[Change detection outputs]
☆ ☆ ☆ ☆

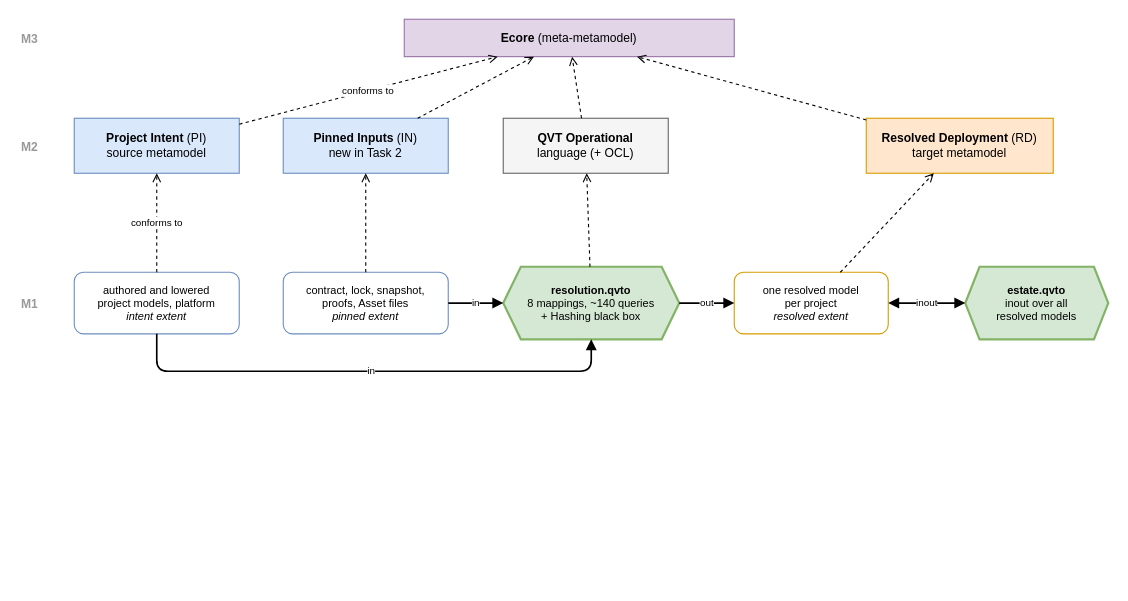
Earlier version of the draw.io diagram docs/mde/task-2-transformations/Figures/pattern.drawio (JorisJonkers-dev/deploy-kit). Source tidied: cells renumbered, new cells numbered last; positions are measured from the earlier drawing's top-left corner, leaving out a move shared by most shapes. Both pictures are drawn from the tidied source at 110%, with x=0, y=0 at pixel (19, 19).
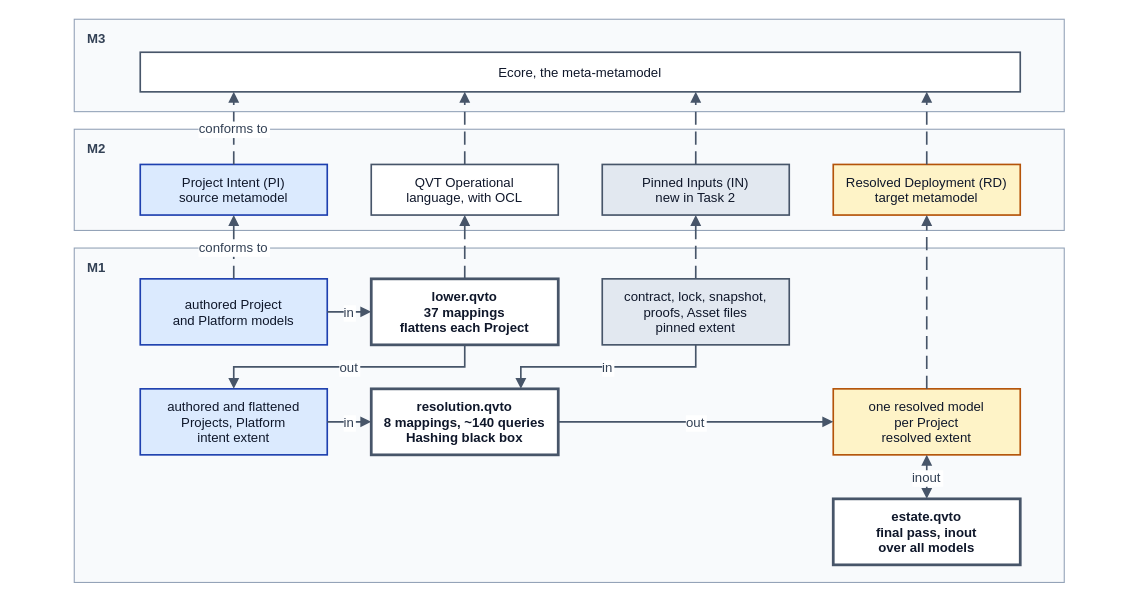
The same page after the edit.

Change to the diagram source:
```diff
@@
+    <mxCell id="24" value="M3" style="rounded=0;whiteSpace=nowrap;html=0;fillColor=#f8fafc;strokeColor=#94a3b8;strokeWidth=1;verticalAlign=top;align=left;spacingLeft=10;spacingTop=4;fontStyle=1;fontSize=12;fontFamily=Helvetica;fontColor=#334155;" parent="1" vertex="1">
+      <mxGeometry x="50" width="900" height="84" as="geometry" />
+    </mxCell>
+    <mxCell id="25" value="M2" style="rounded=0;whiteSpace=nowrap;html=0;fillColor=#f8fafc;strokeColor=#94a3b8;strokeWidth=1;verticalAlign=top;align=left;spacingLeft=10;spacingTop=4;fontStyle=1;fontSize=12;fontFamily=Helvetica;fontColor=#334155;" parent="1" vertex="1">
+      <mxGeometry x="50" y="100" width="900" height="92" as="geometry" />
+    </mxCell>
+    <mxCell id="26" value="M1" style="rounded=0;whiteSpace=nowrap;html=0;fillColor=#f8fafc;strokeColor=#94a3b8;strokeWidth=1;verticalAlign=top;align=left;spacingLeft=10;spacingTop=4;fontStyle=1;fontSize=12;fontFamily=Helvetica;fontColor=#334155;" parent="1" vertex="1">
+      <mxGeometry x="50" y="208" width="900" height="304" as="geometry" />
+    </mxCell>
-    <mxCell id="2" value="&lt;b&gt;Ecore&lt;/b&gt; (meta-metamodel)" style="rounded=0;whiteSpace=wrap;html=1;fillColor=#e1d5e7;strokeColor=#9673a6;fontSize=11;" parent="1" vertex="1">
-      <mxGeometry x="350" width="300" height="34" as="geometry" />
+    <mxCell id="2" value="Ecore, the meta-metamodel" style="rounded=0;whiteSpace=nowrap;html=0;align=center;verticalAlign=middle;fillColor=#ffffff;strokeColor=#475569;strokeWidth=1.5;fontFamily=Helvetica;fontSize=12;fontColor=#0f172a;" parent="1" vertex="1">
+      <mxGeometry x="110" y="30" width="800" height="36" as="geometry" />
     </mxCell>
-    <mxCell id="3" value="&lt;b&gt;Project Intent&lt;/b&gt; (PI)&lt;br&gt;source metamodel" style="rounded=0;whiteSpace=wrap;html=1;fillColor=#dae8fc;strokeColor=#6c8ebf;fontSize=11;" parent="1" vertex="1">
-      <mxGeometry x="50" y="90" width="150" height="50" as="geometry" />
+    <mxCell id="3" value="Project Intent (PI)&#10;source metamodel" style="rounded=0;whiteSpace=nowrap;html=0;align=center;verticalAlign=middle;fillColor=#dbeafe;strokeColor=#1e40af;strokeWidth=1.5;fontFamily=Helvetica;fontSize=12;fontColor=#0f172a;" parent="1" vertex="1">
+      <mxGeometry x="110" y="132" width="170" height="46" as="geometry" />
     </mxCell>
+    <mxCell id="5" value="QVT Operational&#10;language, with OCL" style="rounded=0;whiteSpace=nowrap;html=0;align=center;verticalAlign=middle;fillColor=#ffffff;strokeColor=#475569;strokeWidth=1.5;fontFamily=Helvetica;fontSize=12;fontColor=#0f172a;" parent="1" vertex="1">
+      <mxGeometry x="320" y="132" width="170" height="46" as="geometry" />
+    </mxCell>
-    <mxCell id="4" value="&lt;b&gt;Pinned Inputs&lt;/b&gt; (IN)&lt;br&gt;new in Task 2" style="rounded=0;whiteSpace=wrap;html=1;fillColor=#dae8fc;strokeColor=#6c8ebf;fontSize=11;" parent="1" vertex="1">
-      <mxGeometry x="240" y="90" width="150" height="50" as="geometry" />
+    <mxCell id="4" value="Pinned Inputs (IN)&#10;new in Task 2" style="rounded=0;whiteSpace=nowrap;html=0;align=center;verticalAlign=middle;fillColor=#e2e8f0;strokeColor=#475569;strokeWidth=1.5;fontFamily=Helvetica;fontSize=12;fontColor=#0f172a;" parent="1" vertex="1">
+      <mxGeometry x="530" y="132" width="170" height="46" as="geometry" />
     </mxCell>
-    <mxCell id="5" value="&lt;b&gt;QVT Operational&lt;/b&gt;&lt;br&gt;language (+ OCL)" style="rounded=0;whiteSpace=wrap;html=1;fillColor=#f5f5f5;strokeColor=#666666;fontSize=11;" parent="1" vertex="1">
-      <mxGeometry x="440" y="90" width="150" height="50" as="geometry" />
-    </mxCell>
-    <mxCell id="6" value="&lt;b&gt;Resolved Deployment&lt;/b&gt; (RD)&lt;br&gt;target metamodel" style="rounded=0;whiteSpace=wrap;html=1;fillColor=#ffe6cc;strokeColor=#d79b00;fontSize=11;" parent="1" vertex="1">
-      <mxGeometry x="770" y="90" width="170" height="50" as="geometry" />
+    <mxCell id="6" value="Resolved Deployment (RD)&#10;target metamodel" style="rounded=0;whiteSpace=nowrap;html=0;align=center;verticalAlign=middle;fillColor=#fef3c7;strokeColor=#b45309;strokeWidth=1.5;fontFamily=Helvetica;fontSize=12;fontColor=#0f172a;" parent="1" vertex="1">
+      <mxGeometry x="740" y="132" width="170" height="46" as="geometry" />
     </mxCell>
+    <mxCell id="27" value="authored Project&#10;and Platform models" style="rounded=0;whiteSpace=nowrap;html=0;align=center;verticalAlign=middle;fillColor=#dbeafe;strokeColor=#1e40af;strokeWidth=1.5;fontFamily=Helvetica;fontSize=12;fontColor=#0f172a;" parent="1" vertex="1">
+      <mxGeometry x="110" y="236" width="170" height="60" as="geometry" />
+    </mxCell>
+    <mxCell id="28" value="lower.qvto&#10;37 mappings&#10;flattens each Project" style="rounded=0;whiteSpace=nowrap;html=0;align=center;verticalAlign=middle;fillColor=#ffffff;strokeColor=#475569;strokeWidth=1.5;fontFamily=Helvetica;fontSize=12;fontColor=#0f172a;fontStyle=1;strokeWidth=2.5;" parent="1" vertex="1">
+      <mxGeometry x="320" y="236" width="170" height="60" as="geometry" />
+    </mxCell>
+    <mxCell id="8" value="contract, lock, snapshot,&#10;proofs, Asset files&#10;pinned extent" style="rounded=0;whiteSpace=nowrap;html=0;align=center;verticalAlign=middle;fillColor=#e2e8f0;strokeColor=#475569;strokeWidth=1.5;fontFamily=Helvetica;fontSize=12;fontColor=#0f172a;" parent="1" vertex="1">
+      <mxGeometry x="530" y="236" width="170" height="60" as="geometry" />
+    </mxCell>
-    <mxCell id="7" value="authored and lowered&lt;br&gt;project models, platform&lt;br&gt;&lt;i&gt;intent extent&lt;/i&gt;" style="rounded=1;whiteSpace=wrap;html=1;fillColor=#ffffff;strokeColor=#6c8ebf;fontSize=10;" parent="1" vertex="1">
-      <mxGeometry x="50" y="230" width="150" height="56" as="geometry" />
+    <mxCell id="7" value="authored and flattened&#10;Projects, Platform&#10;intent extent" style="rounded=0;whiteSpace=nowrap;html=0;align=center;verticalAlign=middle;fillColor=#dbeafe;strokeColor=#1e40af;strokeWidth=1.5;fontFamily=Helvetica;fontSize=12;fontColor=#0f172a;" parent="1" vertex="1">
+      <mxGeometry x="110" y="336" width="170" height="60" as="geometry" />
     </mxCell>
-    <mxCell id="8" value="contract, lock, snapshot,&lt;br&gt;proofs, Asset files&lt;br&gt;&lt;i&gt;pinned extent&lt;/i&gt;" style="rounded=1;whiteSpace=wrap;html=1;fillColor=#ffffff;strokeColor=#6c8ebf;fontSize=10;" parent="1" vertex="1">
-      <mxGeometry x="240" y="230" width="150" height="56" as="geometry" />
-    </mxCell>
-    <mxCell id="9" value="&lt;b&gt;resolution.qvto&lt;/b&gt;&lt;br&gt;8 mappings, ~140 queries&lt;br&gt;+ Hashing black box" style="shape=hexagon;perimeter=hexagonPerimeter2;whiteSpace=wrap;html=1;size=0.1;fillColor=#d5e8d4;strokeColor=#82b366;strokeWidth=2;fontSize=10;" parent="1" vertex="1">
-      <mxGeometry x="440" y="225" width="160" height="66" as="geometry" />
+    <mxCell id="9" value="resolution.qvto&#10;8 mappings, ~140 queries&#10;Hashing black box" style="rounded=0;whiteSpace=nowrap;html=0;align=center;verticalAlign=middle;fillColor=#ffffff;strokeColor=#475569;strokeWidth=1.5;fontFamily=Helvetica;fontSize=12;fontColor=#0f172a;fontStyle=1;strokeWidth=2.5;" parent="1" vertex="1">
+      <mxGeometry x="320" y="336" width="170" height="60" as="geometry" />
     </mxCell>
-    <mxCell id="10" value="one resolved model&lt;br&gt;per project&lt;br&gt;&lt;i&gt;resolved extent&lt;/i&gt;" style="rounded=1;whiteSpace=wrap;html=1;fillColor=#ffffff;strokeColor=#d79b00;fontSize=10;" parent="1" vertex="1">
-      <mxGeometry x="650" y="230" width="140" height="56" as="geometry" />
+    <mxCell id="10" value="one resolved model&#10;per Project&#10;resolved extent" style="rounded=0;whiteSpace=nowrap;html=0;align=center;verticalAlign=middle;fillColor=#fef3c7;strokeColor=#b45309;strokeWidth=1.5;fontFamily=Helvetica;fontSize=12;fontColor=#0f172a;" parent="1" vertex="1">
+      <mxGeometry x="740" y="336" width="170" height="60" as="geometry" />
     </mxCell>
-    <mxCell id="11" value="&lt;b&gt;estate.qvto&lt;/b&gt;&lt;br&gt;inout over all&lt;br&gt;resolved models" style="shape=hexagon;perimeter=hexagonPerimeter2;whiteSpace=wrap;html=1;size=0.1;fillColor=#d5e8d4;strokeColor=#82b366;strokeWidth=2;fontSize=10;" parent="1" vertex="1">
-      <mxGeometry x="860" y="225" width="130" height="66" as="geometry" />
+    <mxCell id="11" value="estate.qvto&#10;final pass, inout&#10;over all models" style="rounded=0;whiteSpace=nowrap;html=0;align=center;verticalAlign=middle;fillColor=#ffffff;strokeColor=#475569;strokeWidth=1.5;fontFamily=Helvetica;fontSize=12;fontColor=#0f172a;fontStyle=1;strokeWidth=2.5;" parent="1" vertex="1">
+      <mxGeometry x="740" y="436" width="170" height="60" as="geometry" />
     </mxCell>
-    <mxCell id="12" value="conforms to" style="html=1;endArrow=open;dashed=1;fontSize=9;" parent="1" edge="1" source="3" target="2">
+    <mxCell id="12" value="conforms to" style="edgeStyle=orthogonalEdgeStyle;rounded=0;html=0;jettySize=auto;endArrow=block;endFill=1;strokeColor=#475569;strokeWidth=1.5;fontSize=12;fontFamily=Helvetica;fontColor=#334155;labelBackgroundColor=#ffffff;dashed=1;dashPattern=8 4;exitX=0.5;exitY=0;exitDx=0;exitDy=0;entryX=0.10625;entryY=1;entryDx=0;entryDy=0;" parent="1" edge="1" source="3" target="2">
       <mxGeometry relative="1" as="geometry" />
     </mxCell>
+    <mxCell id="14" style="edgeStyle=orthogonalEdgeStyle;rounded=0;html=0;jettySize=auto;endArrow=block;endFill=1;strokeColor=#475569;strokeWidth=1.5;fontSize=12;fontFamily=Helvetica;fontColor=#334155;labelBackgroundColor=#ffffff;dashed=1;dashPattern=8 4;exitX=0.5;exitY=0;exitDx=0;exitDy=0;entryX=0.36875;entryY=1;entryDx=0;entryDy=0;" parent="1" edge="1" source="5" target="2">
+      <mxGeometry relative="1" as="geometry" />
+    </mxCell>
-    <mxCell id="13" style="html=1;endArrow=open;dashed=1;" parent="1" edge="1" source="4" target="2">
+    <mxCell id="13" style="edgeStyle=orthogonalEdgeStyle;rounded=0;html=0;jettySize=auto;endArrow=block;endFill=1;strokeColor=#475569;strokeWidth=1.5;fontSize=12;fontFamily=Helvetica;fontColor=#334155;labelBackgroundColor=#ffffff;dashed=1;dashPattern=8 4;exitX=0.5;exitY=0;exitDx=0;exitDy=0;entryX=0.63125;entryY=1;entryDx=0;entryDy=0;" parent="1" edge="1" source="4" target="2">
       <mxGeometry relative="1" as="geometry" />
     </mxCell>
-    <mxCell id="14" style="html=1;endArrow=open;dashed=1;" parent="1" edge="1" source="5" target="2">
-      <mxGeometry relative="1" as="geometry" />
-    </mxCell>
-    <mxCell id="15" style="html=1;endArrow=open;dashed=1;" parent="1" edge="1" source="6" target="2">
+    <mxCell id="15" style="edgeStyle=orthogonalEdgeStyle;rounded=0;html=0;jettySize=auto;endArrow=block;endFill=1;strokeColor=#475569;strokeWidth=1.5;fontSize=12;fontFamily=Helvetica;fontColor=#334155;labelBackgroundColor=#ffffff;dashed=1;dashPattern=8 4;exitX=0.5;exitY=0;exitDx=0;exitDy=0;entryX=0.89375;entryY=1;entryDx=0;entryDy=0;" parent="1" edge="1" source="6" target="2">
       <mxGeometry relative="1" as="geometry" />
     </mxCell>
-    <mxCell id="16" value="conforms to" style="html=1;endArrow=open;dashed=1;fontSize=9;" parent="1" edge="1" source="7" target="3">
-      <mxGeometry relative="1" as="geometry" />
-    </mxCell>
+    <mxCell id="29" value="conforms to" style="edgeStyle=orthogonalEdgeStyle;rounded=0;html=0;jettySize=auto;endArrow=block;endFill=1;strokeColor=#475569;strokeWidth=1.5;fontSize=12;fontFamily=Helvetica;fontColor=#334155;labelBackgroundColor=#ffffff;dashed=1;dashPattern=8 4;exitX=0.5;exitY=0;exitDx=0;exitDy=0;entryX=0.5;entryY=1;entryDx=0;entryDy=0;" parent="1" edge="1" source="27" target="3">
+      <mxGeometry relative="1" as="geometry" />
+    </mxCell>
+    <mxCell id="30" style="edgeStyle=orthogonalEdgeStyle;rounded=0;html=0;jettySize=auto;endArrow=block;endFill=1;strokeColor=#475569;strokeWidth=1.5;fontSize=12;fontFamily=Helvetica;fontColor=#334155;labelBackgroundColor=#ffffff;dashed=1;dashPattern=8 4;exitX=0.5;exitY=0;exitDx=0;exitDy=0;entryX=0.5;entryY=1;entryDx=0;entryDy=0;" parent="1" edge="1" source="28" target="5">
+      <mxGeometry relative="1" as="geometry" />
+    </mxCell>
-    <mxCell id="17" style="html=1;endArrow=open;dashed=1;" parent="1" edge="1" source="8" target="4">
+    <mxCell id="17" style="edgeStyle=orthogonalEdgeStyle;rounded=0;html=0;jettySize=auto;endArrow=block;endFill=1;strokeColor=#475569;strokeWidth=1.5;fontSize=12;fontFamily=Helvetica;fontColor=#334155;labelBackgroundColor=#ffffff;dashed=1;dashPattern=8 4;exitX=0.5;exitY=0;exitDx=0;exitDy=0;entryX=0.5;entryY=1;entryDx=0;entryDy=0;" parent="1" edge="1" source="8" target="4">
       <mxGeometry relative="1" as="geometry" />
     </mxCell>
-    <mxCell id="18" style="html=1;endArrow=open;dashed=1;" parent="1" edge="1" source="9" target="5">
-      <mxGeometry relative="1" as="geometry" />
-    </mxCell>
-    <mxCell id="19" style="html=1;endArrow=open;dashed=1;" parent="1" edge="1" source="10" target="6">
+    <mxCell id="19" style="edgeStyle=orthogonalEdgeStyle;rounded=0;html=0;jettySize=auto;endArrow=block;endFill=1;strokeColor=#475569;strokeWidth=1.5;fontSize=12;fontFamily=Helvetica;fontColor=#334155;labelBackgroundColor=#ffffff;dashed=1;dashPattern=8 4;exitX=0.5;exitY=0;exitDx=0;exitDy=0;entryX=0.5;entryY=1;entryDx=0;entryDy=0;" parent="1" edge="1" source="10" target="6">
       <mxGeometry relative="1" as="geometry" />
     </mxCell>
+    <mxCell id="31" value="in" style="edgeStyle=orthogonalEdgeStyle;rounded=0;html=0;jettySize=auto;endArrow=block;endFill=1;strokeColor=#475569;strokeWidth=1.5;fontSize=12;fontFamily=Helvetica;fontColor=#334155;labelBackgroundColor=#ffffff;exitX=1;exitY=0.5;exitDx=0;exitDy=0;entryX=0;entryY=0.5;entryDx=0;entryDy=0;" parent="1" edge="1" source="27" target="28">
+      <mxGeometry relative="1" as="geometry" />
+    </mxCell>
+    <mxCell id="32" value="out" style="edgeStyle=orthogonalEdgeStyle;rounded=0;html=0;jettySize=auto;endArrow=block;endFill=1;strokeColor=#475569;strokeWidth=1.5;fontSize=12;fontFamily=Helvetica;fontColor=#334155;labelBackgroundColor=#ffffff;exitX=0.5;exitY=1;exitDx=0;exitDy=0;entryX=0.5;entryY=0;entryDx=0;entryDy=0;" parent="1" edge="1" source="28" target="7">
+      <mxGeometry relative="1" as="geometry">
+        <Array as="points">
+          <mxPoint x="405" y="316" />
+          <mxPoint x="195" y="316" />
+        </Array>
+      </mxGeometry>
+    </mxCell>
-    <mxCell id="20" value="in" style="edgeStyle=orthogonalEdgeStyle;html=1;endArrow=block;endFill=1;strokeWidth=1.5;fontSize=9;" parent="1" edge="1" source="7" target="9">
-      <mxGeometry relative="1" as="geometry">
-        <Array as="points">
-          <mxPoint x="125" y="320" />
-          <mxPoint x="520" y="320" />
-        </Array>
-      </mxGeometry>
+    <mxCell id="20" value="in" style="edgeStyle=orthogonalEdgeStyle;rounded=0;html=0;jettySize=auto;endArrow=block;endFill=1;strokeColor=#475569;strokeWidth=1.5;fontSize=12;fontFamily=Helvetica;fontColor=#334155;labelBackgroundColor=#ffffff;exitX=1;exitY=0.5;exitDx=0;exitDy=0;entryX=0;entryY=0.5;entryDx=0;entryDy=0;" parent="1" edge="1" source="7" target="9">
+      <mxGeometry relative="1" as="geometry" />
     </mxCell>
-    <mxCell id="21" value="in" style="html=1;endArrow=block;endFill=1;strokeWidth=1.5;fontSize=9;" parent="1" edge="1" source="8" target="9">
-      <mxGeometry relative="1" as="geometry" />
+    <mxCell id="21" value="in" style="edgeStyle=orthogonalEdgeStyle;rounded=0;html=0;jettySize=auto;endArrow=block;endFill=1;strokeColor=#475569;strokeWidth=1.5;fontSize=12;fontFamily=Helvetica;fontColor=#334155;labelBackgroundColor=#ffffff;exitX=0.5;exitY=1;exitDx=0;exitDy=0;entryX=0.8;entryY=0;entryDx=0;entryDy=0;" parent="1" edge="1" source="8" target="9">
+      <mxGeometry relative="1" as="geometry">
+        <Array as="points">
+          <mxPoint x="615" y="316" />
+          <mxPoint x="456" y="316" />
+        </Array>
+      </mxGeometry>
     </mxCell>
-    <mxCell id="22" value="out" style="html=1;endArrow=block;endFill=1;strokeWidth=1.5;fontSize=9;" parent="1" edge="1" source="9" target="10">
+    <mxCell id="22" value="out" style="edgeStyle=orthogonalEdgeStyle;rounded=0;html=0;jettySize=auto;endArrow=block;endFill=1;strokeColor=#475569;strokeWidth=1.5;fontSize=12;fontFamily=Helvetica;fontColor=#334155;labelBackgroundColor=#ffffff;exitX=1;exitY=0.5;exitDx=0;exitDy=0;entryX=0;entryY=0.5;entryDx=0;entryDy=0;" parent="1" edge="1" source="9" target="10">
       <mxGeometry relative="1" as="geometry" />
     </mxCell>
-    <mxCell id="23" value="inout" style="html=1;endArrow=block;endFill=1;startArrow=block;startFill=1;strokeWidth=1.5;fontSize=9;" parent="1" edge="1" source="10" target="11">
+    <mxCell id="23" value="inout" style="edgeStyle=orthogonalEdgeStyle;rounded=0;html=0;jettySize=auto;endArrow=block;endFill=1;strokeColor=#475569;strokeWidth=1.5;fontSize=12;fontFamily=Helvetica;fontColor=#334155;labelBackgroundColor=#ffffff;startArrow=block;startFill=1;exitX=0.5;exitY=1;exitDx=0;exitDy=0;entryX=0.5;entryY=0;entryDx=0;entryDy=0;" parent="1" edge="1" source="10" target="11">
       <mxGeometry relative="1" as="geometry" />
     </mxCell>
-    <mxCell id="24" value="M3" style="text;html=1;fontSize=11;fontStyle=1;fontColor=#999999;" parent="1" vertex="1">
-      <mxGeometry y="5" width="40" height="24" as="geometry" />
-    </mxCell>
-    <mxCell id="25" value="M2" style="text;html=1;fontSize=11;fontStyle=1;fontColor=#999999;" parent="1" vertex="1">
-      <mxGeometry y="103" width="40" height="24" as="geometry" />
-    </mxCell>
-    <mxCell id="26" value="M1" style="text;html=1;fontSize=11;fontStyle=1;fontColor=#999999;" parent="1" vertex="1">
-      <mxGeometry y="246" width="40" height="24" as="geometry" />
-    </mxCell>
```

☆ ☆ ☆ ☆

> **WHAT IS REQUIRED**:
Check every line of the records above for the string "diagram". Copy those that hold it.

> **REPLY**:
Earlier version of the draw.io diagram docs/mde/task-2-transformations/Figures/pattern.drawio (JorisJonkers-dev/deploy-kit). Source tidied: cells renumbered, new cells numbered last; positions are measured from the earlier drawing's top-left corner, leaving out a move shared by most shapes. Both pictures are drawn from the tidied source at 110%, with x=0, y=0 at pixel (19, 19).
Change to the diagram source:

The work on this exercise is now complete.